> The problem:
Among the entries below, find each line holding "VILLA" and return it.

> Change listing data:

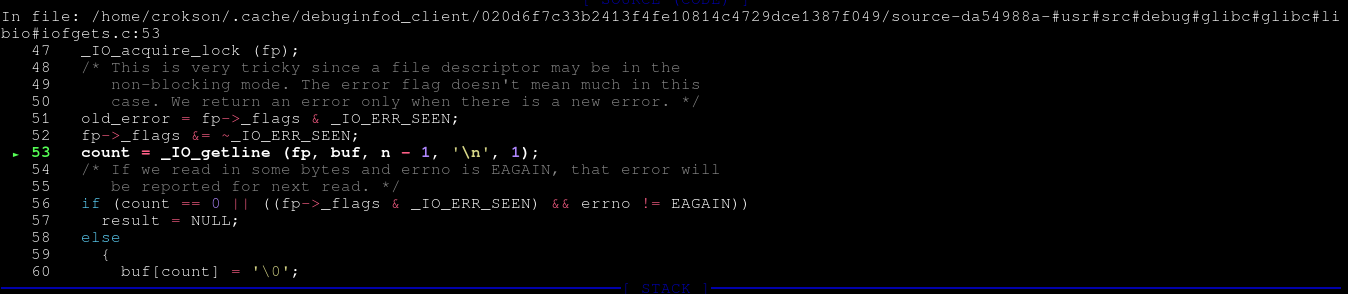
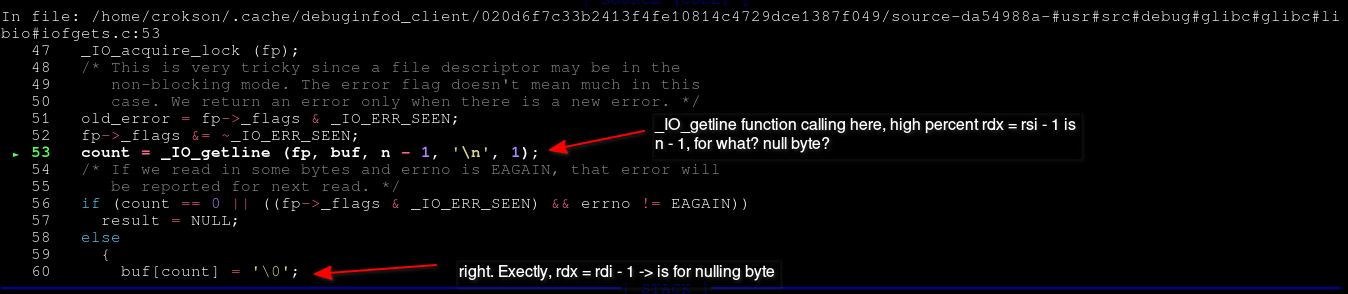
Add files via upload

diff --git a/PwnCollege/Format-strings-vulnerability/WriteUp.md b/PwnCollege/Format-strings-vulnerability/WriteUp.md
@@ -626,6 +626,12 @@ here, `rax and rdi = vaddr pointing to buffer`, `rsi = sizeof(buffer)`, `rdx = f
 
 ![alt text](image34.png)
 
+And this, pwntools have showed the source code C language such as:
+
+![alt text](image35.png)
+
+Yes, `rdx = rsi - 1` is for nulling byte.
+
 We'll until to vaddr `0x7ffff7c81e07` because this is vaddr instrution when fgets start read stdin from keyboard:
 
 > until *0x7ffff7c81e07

* * *

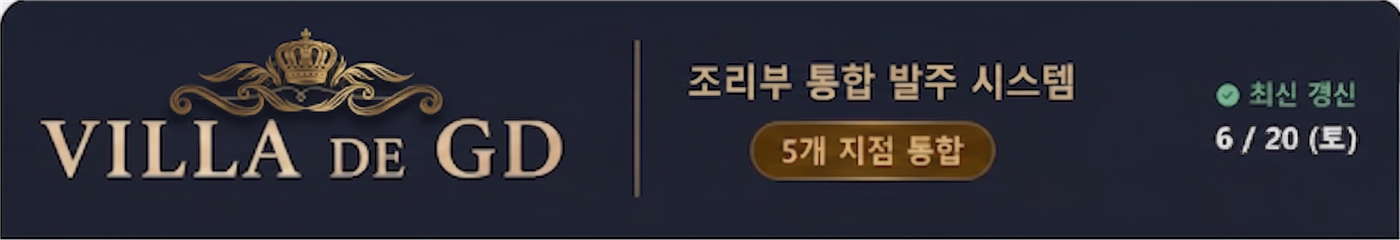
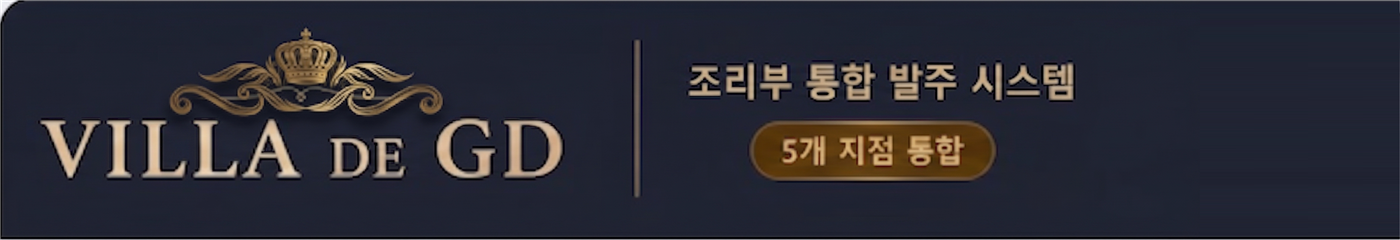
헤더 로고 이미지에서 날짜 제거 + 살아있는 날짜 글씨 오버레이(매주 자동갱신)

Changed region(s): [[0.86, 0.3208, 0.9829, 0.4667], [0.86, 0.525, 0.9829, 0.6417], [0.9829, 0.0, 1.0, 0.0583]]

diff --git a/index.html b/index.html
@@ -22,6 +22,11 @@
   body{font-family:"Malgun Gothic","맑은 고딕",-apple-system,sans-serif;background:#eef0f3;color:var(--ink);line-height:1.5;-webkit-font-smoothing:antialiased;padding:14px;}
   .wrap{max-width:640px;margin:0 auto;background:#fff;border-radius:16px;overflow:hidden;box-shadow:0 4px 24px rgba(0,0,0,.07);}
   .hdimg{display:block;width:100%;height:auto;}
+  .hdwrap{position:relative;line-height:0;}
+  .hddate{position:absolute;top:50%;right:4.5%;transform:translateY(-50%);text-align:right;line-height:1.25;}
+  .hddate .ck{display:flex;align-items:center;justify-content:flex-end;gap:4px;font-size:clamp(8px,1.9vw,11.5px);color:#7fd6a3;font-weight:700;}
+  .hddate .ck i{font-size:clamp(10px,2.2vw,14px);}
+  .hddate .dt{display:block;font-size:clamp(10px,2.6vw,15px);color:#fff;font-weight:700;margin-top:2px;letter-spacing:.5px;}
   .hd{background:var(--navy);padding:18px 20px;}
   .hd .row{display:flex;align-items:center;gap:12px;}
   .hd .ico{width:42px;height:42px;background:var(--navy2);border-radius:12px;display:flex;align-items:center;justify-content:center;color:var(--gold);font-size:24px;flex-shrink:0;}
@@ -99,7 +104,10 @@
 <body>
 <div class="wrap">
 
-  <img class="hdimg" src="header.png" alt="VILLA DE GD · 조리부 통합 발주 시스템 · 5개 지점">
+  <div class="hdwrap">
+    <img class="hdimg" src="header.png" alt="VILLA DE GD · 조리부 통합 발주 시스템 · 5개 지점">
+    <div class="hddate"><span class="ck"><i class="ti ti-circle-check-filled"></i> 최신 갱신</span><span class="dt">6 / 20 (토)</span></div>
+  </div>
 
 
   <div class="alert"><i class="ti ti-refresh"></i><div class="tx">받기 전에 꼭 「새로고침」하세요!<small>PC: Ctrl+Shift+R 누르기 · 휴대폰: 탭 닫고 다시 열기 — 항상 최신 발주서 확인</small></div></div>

> Completed task:
-  <img class="hdimg" src="header.png" alt="VILLA DE GD · 조리부 통합 발주 시스템 · 5개 지점">
+    <img class="hdimg" src="header.png" alt="VILLA DE GD · 조리부 통합 발주 시스템 · 5개 지점">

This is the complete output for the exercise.